Research Group:Centre for Condensed Matter and Material Physics
Number of Students:1
Length of Study in Years: 3
Full-time Project: yes
The project will be part of an on-going experimental and theoretical research programme, including micromechanical experimentation and theoretical work on dislocation behaviour in confinement and on local and non-local theories of plasticity. The aim of the project is to develop a consistent and coherent understanding of the size effect (smaller is stronger; i.e. the effect of length scales on strength) in its many manifestations, supported by experimental studies. This will enable length-scale engineering in the design and fabrication of new or improved materials.
Specific experiments that would form the basis of the PhD programme could include nanoindentation, torsion of hollow wires (thin tubes) or bending of hollow thin foil structures. The student could undertake experiments on the torsion of very long thin wires in The Monument, London. Analysis and interpretation of new and existing data is an important part. Theoretical work would include interpretation of data in terms of critical thickness theory, and in terms of strain-gradient theory. The student could also undertake work aimed at the reconciliation of these two very different theoretical approaches.

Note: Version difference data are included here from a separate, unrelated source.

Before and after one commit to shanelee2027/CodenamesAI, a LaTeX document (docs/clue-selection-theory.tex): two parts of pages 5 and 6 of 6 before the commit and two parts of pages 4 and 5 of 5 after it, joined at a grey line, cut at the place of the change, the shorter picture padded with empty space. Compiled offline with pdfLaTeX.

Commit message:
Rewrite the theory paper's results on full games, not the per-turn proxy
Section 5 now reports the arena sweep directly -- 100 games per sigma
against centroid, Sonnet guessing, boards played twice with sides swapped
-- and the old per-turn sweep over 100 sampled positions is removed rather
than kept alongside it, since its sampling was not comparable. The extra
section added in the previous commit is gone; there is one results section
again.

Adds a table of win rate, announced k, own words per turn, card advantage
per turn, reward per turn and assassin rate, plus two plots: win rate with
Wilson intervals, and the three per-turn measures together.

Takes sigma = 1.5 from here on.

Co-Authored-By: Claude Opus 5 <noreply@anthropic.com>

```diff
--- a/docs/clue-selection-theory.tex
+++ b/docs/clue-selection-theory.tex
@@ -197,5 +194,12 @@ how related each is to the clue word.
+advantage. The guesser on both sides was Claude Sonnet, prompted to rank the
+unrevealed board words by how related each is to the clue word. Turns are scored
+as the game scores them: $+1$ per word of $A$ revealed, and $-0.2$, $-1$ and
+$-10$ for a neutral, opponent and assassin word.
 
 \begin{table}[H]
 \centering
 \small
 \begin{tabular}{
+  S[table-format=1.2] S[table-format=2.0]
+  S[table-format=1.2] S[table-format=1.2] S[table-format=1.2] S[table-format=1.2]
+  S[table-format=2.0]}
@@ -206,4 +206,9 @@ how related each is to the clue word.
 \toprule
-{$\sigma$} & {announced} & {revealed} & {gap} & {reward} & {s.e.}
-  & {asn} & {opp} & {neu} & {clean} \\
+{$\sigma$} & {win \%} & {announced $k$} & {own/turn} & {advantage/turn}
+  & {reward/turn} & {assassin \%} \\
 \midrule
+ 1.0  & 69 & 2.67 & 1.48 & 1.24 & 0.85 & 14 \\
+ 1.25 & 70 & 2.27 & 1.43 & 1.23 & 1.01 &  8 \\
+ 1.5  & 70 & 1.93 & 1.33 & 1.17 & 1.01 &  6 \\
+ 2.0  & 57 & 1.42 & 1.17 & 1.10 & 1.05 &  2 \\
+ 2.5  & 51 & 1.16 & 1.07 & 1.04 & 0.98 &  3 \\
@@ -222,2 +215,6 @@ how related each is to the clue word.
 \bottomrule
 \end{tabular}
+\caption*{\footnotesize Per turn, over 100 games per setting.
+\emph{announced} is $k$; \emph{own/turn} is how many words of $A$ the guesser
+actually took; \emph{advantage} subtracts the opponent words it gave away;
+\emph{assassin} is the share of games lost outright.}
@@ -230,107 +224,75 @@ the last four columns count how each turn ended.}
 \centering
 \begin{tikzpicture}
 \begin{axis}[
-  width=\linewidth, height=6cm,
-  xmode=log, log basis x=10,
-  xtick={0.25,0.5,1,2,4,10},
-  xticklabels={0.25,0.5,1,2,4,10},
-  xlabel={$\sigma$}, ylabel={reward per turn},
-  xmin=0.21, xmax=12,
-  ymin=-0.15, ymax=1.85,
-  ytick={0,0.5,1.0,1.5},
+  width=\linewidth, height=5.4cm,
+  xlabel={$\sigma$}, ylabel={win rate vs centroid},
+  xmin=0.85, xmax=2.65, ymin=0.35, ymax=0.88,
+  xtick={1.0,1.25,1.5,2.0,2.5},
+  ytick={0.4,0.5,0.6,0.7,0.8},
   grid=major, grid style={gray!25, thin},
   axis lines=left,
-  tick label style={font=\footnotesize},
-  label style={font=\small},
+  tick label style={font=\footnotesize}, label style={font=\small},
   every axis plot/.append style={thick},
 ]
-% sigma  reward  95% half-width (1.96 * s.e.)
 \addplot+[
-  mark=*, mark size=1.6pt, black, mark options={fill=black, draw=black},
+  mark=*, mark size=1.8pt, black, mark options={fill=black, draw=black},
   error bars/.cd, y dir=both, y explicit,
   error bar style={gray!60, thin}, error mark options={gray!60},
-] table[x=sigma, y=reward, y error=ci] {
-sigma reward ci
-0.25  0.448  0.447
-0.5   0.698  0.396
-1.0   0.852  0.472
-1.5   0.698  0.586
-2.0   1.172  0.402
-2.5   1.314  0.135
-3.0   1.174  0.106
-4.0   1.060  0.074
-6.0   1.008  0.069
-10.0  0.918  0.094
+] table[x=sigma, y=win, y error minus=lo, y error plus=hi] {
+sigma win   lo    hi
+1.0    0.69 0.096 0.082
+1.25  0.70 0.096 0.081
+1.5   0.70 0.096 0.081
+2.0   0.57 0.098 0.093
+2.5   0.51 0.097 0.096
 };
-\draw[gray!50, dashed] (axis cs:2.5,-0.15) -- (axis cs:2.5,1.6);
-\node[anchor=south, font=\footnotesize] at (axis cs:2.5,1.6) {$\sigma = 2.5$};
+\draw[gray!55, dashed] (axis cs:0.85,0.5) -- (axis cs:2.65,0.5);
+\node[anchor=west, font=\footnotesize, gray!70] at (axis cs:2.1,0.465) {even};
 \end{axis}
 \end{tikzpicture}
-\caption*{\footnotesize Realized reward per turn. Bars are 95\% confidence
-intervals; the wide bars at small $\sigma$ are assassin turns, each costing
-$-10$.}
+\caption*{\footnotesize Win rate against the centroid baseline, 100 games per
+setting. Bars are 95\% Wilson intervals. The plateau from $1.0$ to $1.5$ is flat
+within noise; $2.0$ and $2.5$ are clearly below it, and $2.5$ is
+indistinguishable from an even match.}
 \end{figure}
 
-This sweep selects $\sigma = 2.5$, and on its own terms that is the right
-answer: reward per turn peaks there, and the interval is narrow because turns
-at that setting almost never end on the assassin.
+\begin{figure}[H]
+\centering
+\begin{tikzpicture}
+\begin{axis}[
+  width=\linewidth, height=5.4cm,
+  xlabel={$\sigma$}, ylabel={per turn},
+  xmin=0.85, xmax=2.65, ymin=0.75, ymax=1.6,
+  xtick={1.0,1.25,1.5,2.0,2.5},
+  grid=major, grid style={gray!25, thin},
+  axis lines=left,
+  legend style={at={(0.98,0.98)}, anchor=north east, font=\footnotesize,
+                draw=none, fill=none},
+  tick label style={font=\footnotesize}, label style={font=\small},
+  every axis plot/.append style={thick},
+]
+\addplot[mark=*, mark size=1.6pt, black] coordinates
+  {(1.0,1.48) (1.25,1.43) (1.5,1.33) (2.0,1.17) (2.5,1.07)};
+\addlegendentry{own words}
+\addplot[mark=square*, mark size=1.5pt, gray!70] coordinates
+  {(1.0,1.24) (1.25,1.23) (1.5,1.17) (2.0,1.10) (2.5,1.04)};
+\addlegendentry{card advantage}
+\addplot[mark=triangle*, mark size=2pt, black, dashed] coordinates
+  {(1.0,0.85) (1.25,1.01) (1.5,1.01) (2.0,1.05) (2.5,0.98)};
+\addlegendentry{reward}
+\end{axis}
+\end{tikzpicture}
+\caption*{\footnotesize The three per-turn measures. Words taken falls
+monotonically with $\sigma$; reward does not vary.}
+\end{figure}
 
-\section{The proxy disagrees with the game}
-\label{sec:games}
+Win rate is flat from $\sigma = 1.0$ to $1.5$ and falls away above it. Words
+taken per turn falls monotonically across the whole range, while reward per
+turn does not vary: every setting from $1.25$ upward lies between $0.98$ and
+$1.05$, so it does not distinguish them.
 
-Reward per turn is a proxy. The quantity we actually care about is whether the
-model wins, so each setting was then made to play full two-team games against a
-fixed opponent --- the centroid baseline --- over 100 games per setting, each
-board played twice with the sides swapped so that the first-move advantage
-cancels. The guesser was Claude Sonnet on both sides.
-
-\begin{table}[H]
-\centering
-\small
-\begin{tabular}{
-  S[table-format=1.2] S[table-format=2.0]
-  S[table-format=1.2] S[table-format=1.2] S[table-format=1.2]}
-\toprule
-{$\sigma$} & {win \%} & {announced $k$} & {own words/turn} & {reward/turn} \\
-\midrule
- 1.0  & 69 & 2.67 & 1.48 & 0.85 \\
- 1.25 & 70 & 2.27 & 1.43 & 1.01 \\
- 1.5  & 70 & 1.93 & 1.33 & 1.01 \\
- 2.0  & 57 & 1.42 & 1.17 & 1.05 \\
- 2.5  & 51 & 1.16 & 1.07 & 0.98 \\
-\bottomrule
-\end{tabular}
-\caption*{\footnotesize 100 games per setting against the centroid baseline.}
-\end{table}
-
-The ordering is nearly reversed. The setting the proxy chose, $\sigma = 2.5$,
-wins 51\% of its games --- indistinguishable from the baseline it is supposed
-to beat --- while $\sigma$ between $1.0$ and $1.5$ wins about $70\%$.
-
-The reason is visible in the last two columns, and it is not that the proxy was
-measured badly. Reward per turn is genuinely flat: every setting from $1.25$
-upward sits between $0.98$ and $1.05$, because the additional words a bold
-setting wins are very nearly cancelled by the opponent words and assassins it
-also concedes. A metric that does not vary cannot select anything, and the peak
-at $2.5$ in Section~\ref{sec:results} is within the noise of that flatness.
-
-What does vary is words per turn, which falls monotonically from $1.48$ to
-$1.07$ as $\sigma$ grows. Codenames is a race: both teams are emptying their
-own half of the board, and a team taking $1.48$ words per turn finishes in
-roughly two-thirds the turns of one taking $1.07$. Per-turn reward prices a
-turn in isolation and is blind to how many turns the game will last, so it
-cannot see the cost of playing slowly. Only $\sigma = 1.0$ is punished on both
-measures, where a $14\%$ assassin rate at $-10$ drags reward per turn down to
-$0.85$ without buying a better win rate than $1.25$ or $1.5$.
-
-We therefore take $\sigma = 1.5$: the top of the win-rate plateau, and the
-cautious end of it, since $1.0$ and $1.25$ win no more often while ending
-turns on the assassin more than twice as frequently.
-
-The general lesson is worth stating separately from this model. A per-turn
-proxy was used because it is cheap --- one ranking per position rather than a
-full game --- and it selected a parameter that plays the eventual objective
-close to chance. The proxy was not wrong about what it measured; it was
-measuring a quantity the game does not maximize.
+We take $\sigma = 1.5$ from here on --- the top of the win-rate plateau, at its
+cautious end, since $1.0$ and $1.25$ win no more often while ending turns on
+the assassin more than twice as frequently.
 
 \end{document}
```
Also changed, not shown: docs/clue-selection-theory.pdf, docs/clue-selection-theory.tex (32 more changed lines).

The students will undergo training in the area of micromechanical experimentation, metallurgy, statistical analysis, fundamental physics of materials science.
Y. Li, A.J. Bushby and D.J. Dunstan, 2016, The Hall-Petch effect as a manifestation of the general size effect, Proc Roy Soc A 472, 20150890.

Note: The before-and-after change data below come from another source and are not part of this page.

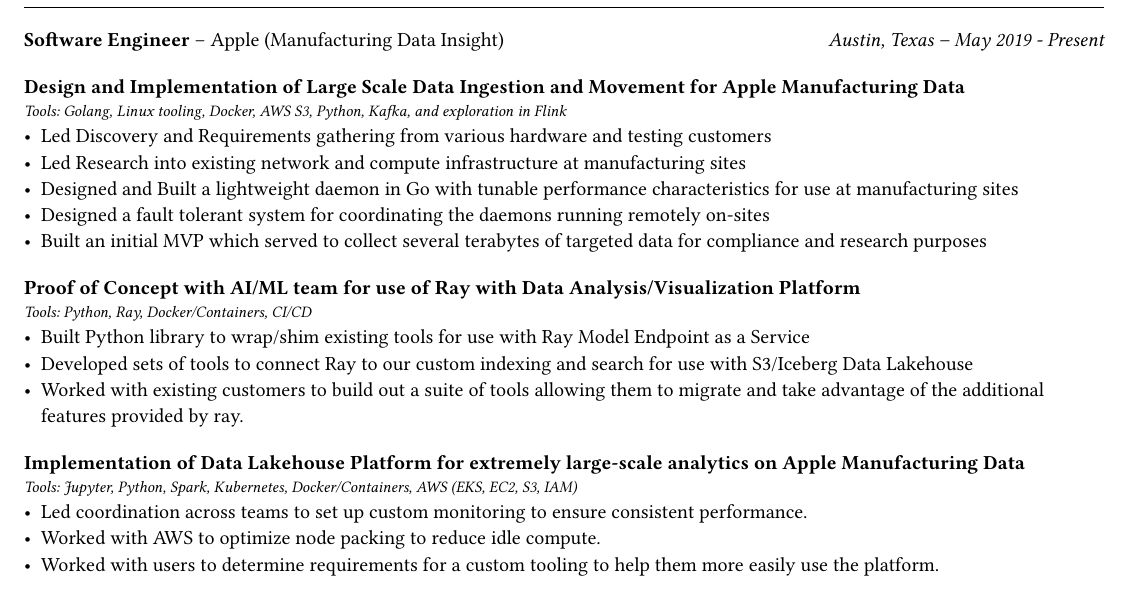
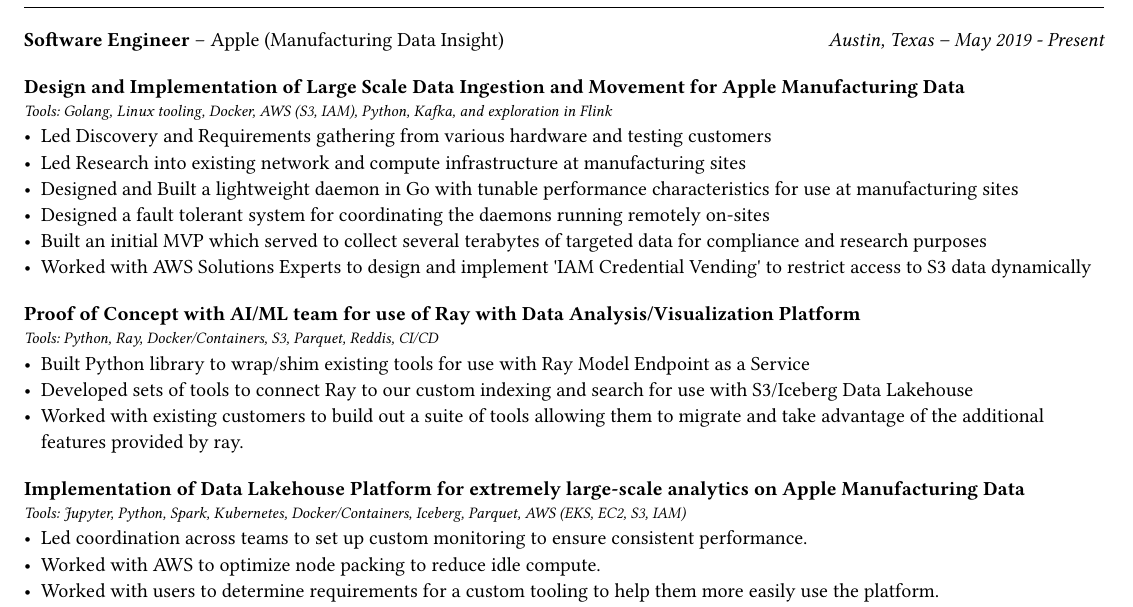
Before and after one commit to morganwm/resume, a Typst document (resume.typ, which reads src/content.typ): part of page 1 of 2, cut so that both start at the same text. Compiled offline with Typst 0.15; a missing font is replaced by an installed copy or a similar font.

Commit message:
wordsmithing

```diff
--- a/src/content.typ
+++ b/src/content.typ
@@ -29,18 +29,19 @@
     projects: (
       (
         title: "Design and Implementation of Large Scale Data Ingestion and Movement for Apple Manufacturing Data",
-        tools: "Golang, Linux tooling, Docker, AWS S3, Python, Kafka, and exploration in Flink",
+        tools: "Golang, Linux tooling, Docker, AWS (S3, IAM), Python, Kafka, and exploration in Flink",
         bullets: (
           "Led Discovery and Requirements gathering from various hardware and testing customers",
           "Led Research into existing network and compute infrastructure at manufacturing sites",
           "Designed and Built a lightweight daemon in Go with tunable performance characteristics for use at manufacturing sites",
           "Designed a fault tolerant system for coordinating the daemons running remotely on-sites",
           "Built an initial MVP which served to collect several terabytes of targeted data for compliance and research purposes",
+          "Worked with AWS Solutions Experts to design and implement 'IAM Credential Vending' to restrict access to S3 data dynamically"
         ),
       ),
       (
         title: "Proof of Concept with AI/ML team for use of Ray with Data Analysis/Visualization Platform",
-        tools: "Python, Ray, Docker/Containers, CI/CD",
+        tools: "Python, Ray, Docker/Containers, S3, Parquet, Reddis, CI/CD",
         bullets: (
           "Built Python library to wrap/shim existing tools for use with Ray Model Endpoint as a Service",
           "Developed sets of tools to connect Ray to our custom indexing and search for use with S3/Iceberg Data Lakehouse",
@@ -49,7 +50,7 @@
       ),
       (
         title: "Implementation of Data Lakehouse Platform for extremely large-scale analytics on Apple Manufacturing Data",
-        tools: "Jupyter, Python, Spark, Kubernetes, Docker/Containers, AWS (EKS, EC2, S3, IAM)",
+        tools: "Jupyter, Python, Spark, Kubernetes, Docker/Containers, Iceberg, Parquet, AWS (EKS, EC2, S3, IAM)",
         bullets: (
           "Led coordination across teams to set up custom monitoring to ensure consistent performance.",
           "Worked with AWS to optimize node packing to reduce idle compute.",
```
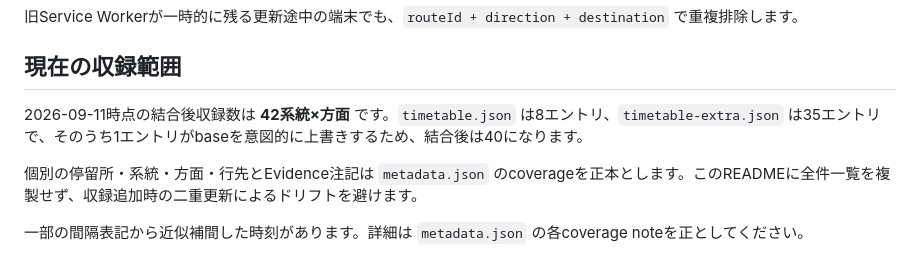
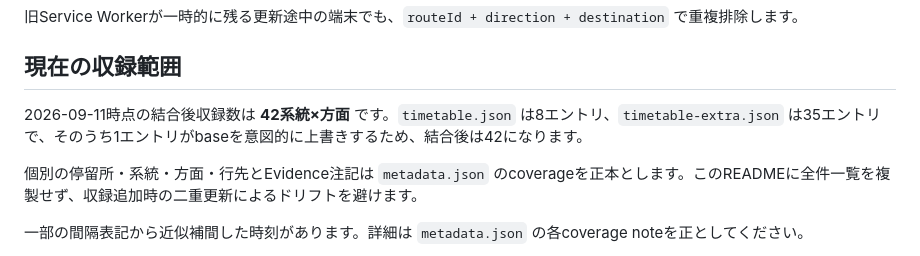
Before and after one commit to oosaka0123-sudo/osaka-nextbus, a Markdown page: data/README.md, the part around the change. Drawn GitHub-style.

```diff
--- a/data/README.md
+++ b/data/README.md
@@ -96,7 +96,7 @@ P11には行き先・方面が無いため、`routes.json` は停留所と系統
 
 ## 現在の収録範囲
 
-2026-09-11時点の結合後収録数は **42系統×方面** です。`timetable.json` は8エントリ、`timetable-extra.json` は35エントリで、そのうち1エントリがbaseを意図的に上書きするため、結合後は40になります。
+2026-09-11時点の結合後収録数は **42系統×方面** です。`timetable.json` は8エントリ、`timetable-extra.json` は35エントリで、そのうち1エントリがbaseを意図的に上書きするため、結合後は42になります。
 
 個別の停留所・系統・方面・行先とEvidence注記は `metadata.json` のcoverageを正本とします。このREADMEに全件一覧を複製せず、収録追加時の二重更新によるドリフトを避けます。
 
```
Also changed, not shown: README.md (+1 -1 lines).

D. Dong, D.J. Dunstan and A.J. Bushby, 2015, Plasticity and thermal recovery of thin copper wires in torsion, Phil Mag 95, 1739-1750.
An interest in the strength of materials. A good first degree in Physics, Engineering or Materials Science.
SPA Academics: David Dunstan